- [TASK DETAILS]
Scan the records for the string "data", then copy each line that has it.
━━━ SUPPLIED RECORDS
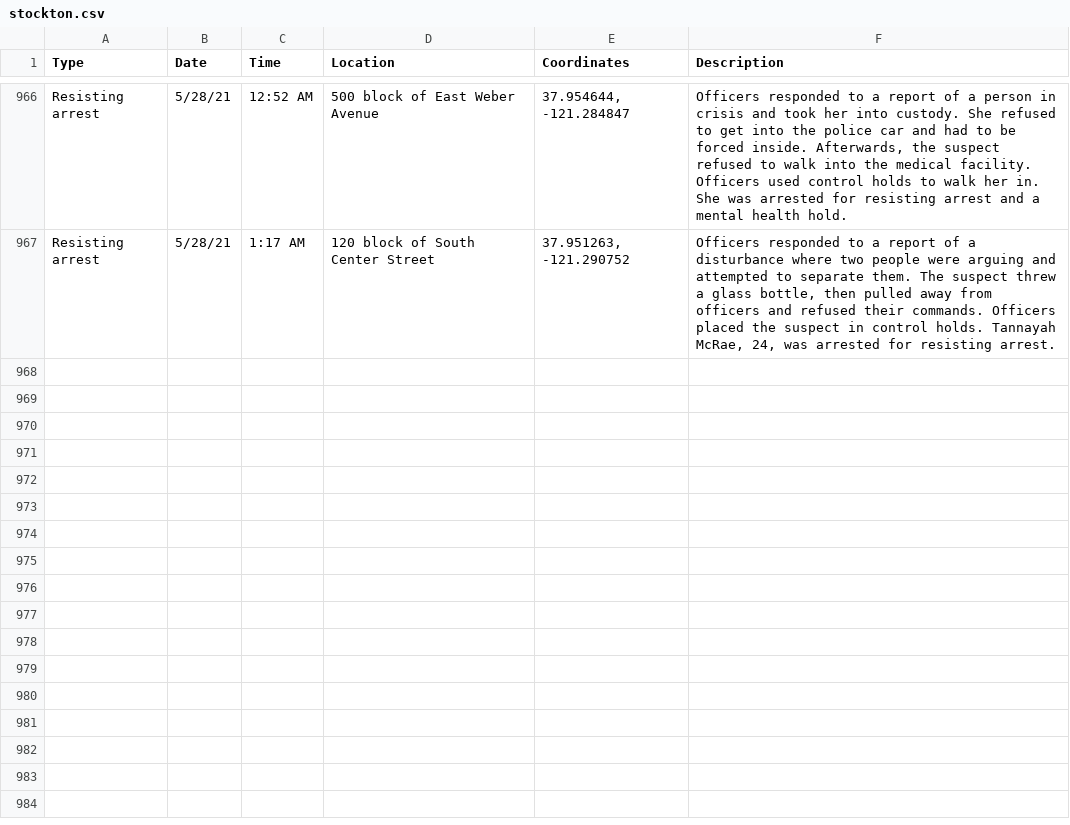
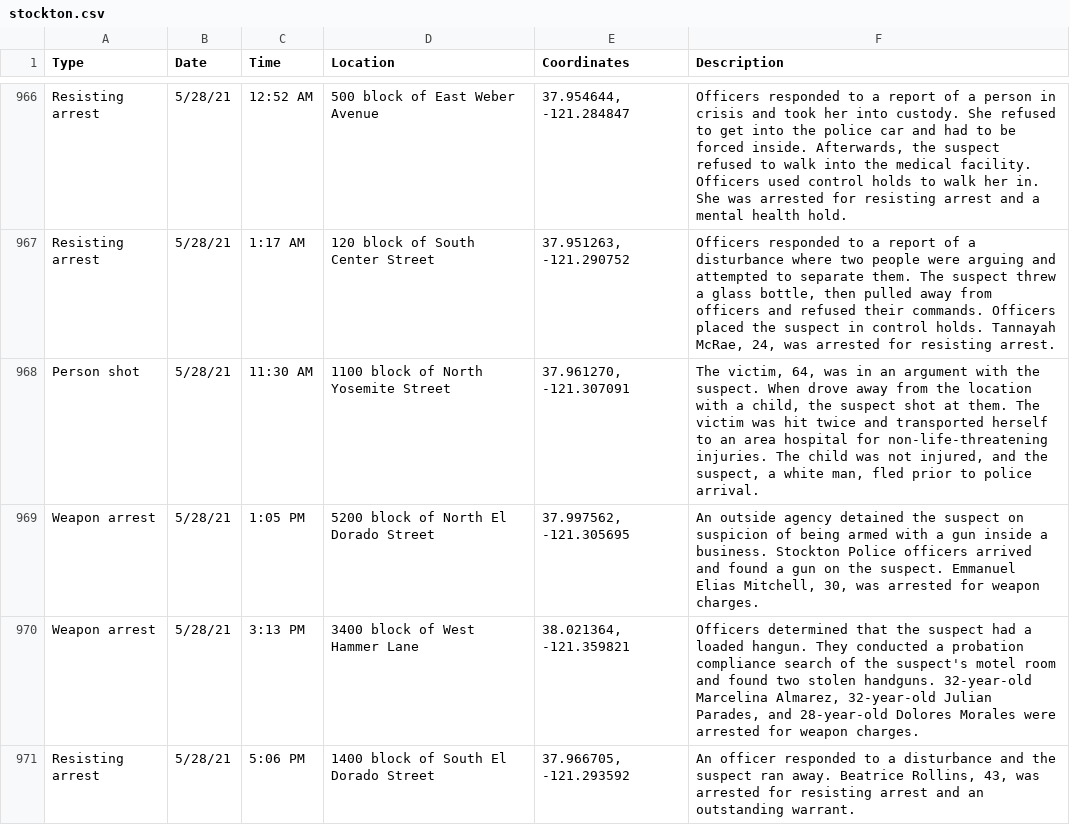
Before and after one commit to miriamwaldvogel/209politics, a CSV file: projects/crimemaps/data/stockton.csv, drawn as a sheet; only a part is shown, gaps mark what is left out; the diff covers the shown part only.

```diff
--- a/projects/crimemaps/data/stockton.csv
+++ b/projects/crimemaps/data/stockton.csv
@@ -967 +967,5 @@ Resisting arrest,5/28/21,12:52 AM,500 block of East Weber Avenue,"37.954644, -12
 Resisting arrest,5/28/21,1:17 AM,120 block of South Center Street,"37.951263, -121.290752","Officers responded to a report of a disturbance where two people were arguing and attempted to separate them. The suspect threw a glass bottle, then pulled away from officers and refused their commands. Officers placed the suspect in control holds. Tannayah McRae, 24, was arrested for resisting arrest."
+Person shot,5/28/21,11:30 AM,1100 block of North Yosemite Street,"37.961270, -121.307091","The victim, 64, was in an argument with the suspect. When drove away from the location with a child, the suspect shot at them. The victim was hit twice and transported herself to an area hospital for non-life-threatening injuries. The child was not injured, and the suspect, a white man, fled prior to police arrival."
+Weapon arrest,5/28/21,1:05 PM,5200 block of North El Dorado Street,"37.997562, -121.305695","An outside agency detained the suspect on suspicion of being armed with a gun inside a business. Stockton Police officers arrived and found a gun on the suspect. Emmanuel Elias Mitchell, 30, was arrested for weapon charges."
+Weapon arrest,5/28/21,3:13 PM,3400 block of West Hammer Lane,"38.021364, -121.359821","Officers determined that the suspect had a loaded hangun. They conducted a probation compliance search of the suspect's motel room and found two stolen handguns. 32-year-old Marcelina Almarez, 32-year-old Julian Parades, and 28-year-old Dolores Morales were arrested for weapon charges."
+Resisting arrest,5/28/21,5:06 PM,1400 block of South El Dorado Street,"37.966705, -121.293592","An officer responded to a disturbance and the suspect ran away. Beatrice Rollins, 43, was arrested for resisting arrest and an outstanding warrant."
```
Also changed, not shown: 3 added rows and 1 edited cell elsewhere in this file, 1 other file.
━━━━━━
- [WRITTEN RESPONSE]
Before and after one commit to miriamwaldvogel/209politics, a CSV file: projects/crimemaps/data/stockton.csv, drawn as a sheet; only a part is shown, gaps mark what is left out; the diff covers the shown part only.
--- a/projects/crimemaps/data/stockton.csv
+++ b/projects/crimemaps/data/stockton.csv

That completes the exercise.